Earth and Atmospheric Sciences, Department of


First Advisor

David K. Watkins

Date of this Version



Clark, W. B., and Watkins, D.K., 2018, A quantitative analysis of calcareous nannofossils across a Late Oligocene paleolatitude transect of the North Atlantic Ocean. [Masters Thesis]:University of Nebraska-Lincoln, 56 p.


A THESIS Presented to the Faculty of The Graduate College at the University of Nebraska In Partial Fulfillment of Requirements For the Degree of Master of Science, Major: Earth & Atmospheric Sciences, Under the Supervision of Professor David K. Watkins. Lincoln, Nebraska: August 2018

Copyright © 2018 William Barrett Clark


Samples from ODP Sites 926, 628, 563, U1406, 647, and 918, were analyzed quantitatively across a paleolatitude transect of the North Atlantic Ocean to determine the paleolatitudinal distribution of calcareous nannofossils in the Late Oligocene and the effects of that distribution on biostratigraphic resolution. Detrended Correspondence Analysis (DCA), a Temperature index (TI), and the Shannon Diversity Index (H), were used to examine the paleoenvironmental gradients which exerted the most control over the distribution of species and their abundances. The temperature index correlates significantly to the first axis of the DCA, suggesting that thermal controls were the most important factor in the distribution of Late Oligocene nannofossils in the North Atlantic. Shannon Diversity and the percent abundance of the taxon Reticulofenestra minuta correlates significantly to DCA 2, suggesting that surface water mass fertility was an important secondary controlling factor during the Late Oligocene. A biochronological analysis utilizing Unitary Associations (UA) divided the assemblage into 6 UAs, correlating with the biostratigraphic scheme of Agnini et al. (2014). UA 3 and UA 4, defined by the base of Sphenolithus calyculus, was not used in the Agnini et al. (2014) biozones, and offers an additional bioevent for the Upper Oligocene. The absence of UA 5 at Hole 926B reveals a disconformity that was not identified previously. The zonation scheme of Bergen et al. (2017) which utilizes S. calyculus, and Agnini et al. (2014) cannot be accurately applied to the North Atlantic Ocean north of 53° latitude.
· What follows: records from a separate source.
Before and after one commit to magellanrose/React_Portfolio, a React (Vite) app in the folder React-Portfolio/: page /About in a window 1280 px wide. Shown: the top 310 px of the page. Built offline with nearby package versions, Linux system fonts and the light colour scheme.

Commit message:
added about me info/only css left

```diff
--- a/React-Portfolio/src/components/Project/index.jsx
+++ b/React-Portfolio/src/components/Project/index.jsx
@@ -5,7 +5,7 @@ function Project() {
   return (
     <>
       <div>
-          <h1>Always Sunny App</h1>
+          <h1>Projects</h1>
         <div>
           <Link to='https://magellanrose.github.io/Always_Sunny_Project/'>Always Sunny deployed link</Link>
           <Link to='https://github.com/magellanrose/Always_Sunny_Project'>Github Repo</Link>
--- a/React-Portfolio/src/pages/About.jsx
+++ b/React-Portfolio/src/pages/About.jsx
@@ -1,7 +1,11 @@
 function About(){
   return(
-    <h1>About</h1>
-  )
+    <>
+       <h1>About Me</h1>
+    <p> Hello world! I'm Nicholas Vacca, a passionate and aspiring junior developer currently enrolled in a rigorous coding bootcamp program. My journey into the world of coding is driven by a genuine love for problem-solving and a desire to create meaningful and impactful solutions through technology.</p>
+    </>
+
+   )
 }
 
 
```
The best biostratigraphic resolution in the Late Oligocene North Atlantic is restricted to the upper mid latitudes Sites 628, 563, and U1406. These latitudes, from 27-40°, represent the warm gyre center and the temperate gyre perimeter.

Advisor: David K. Watkins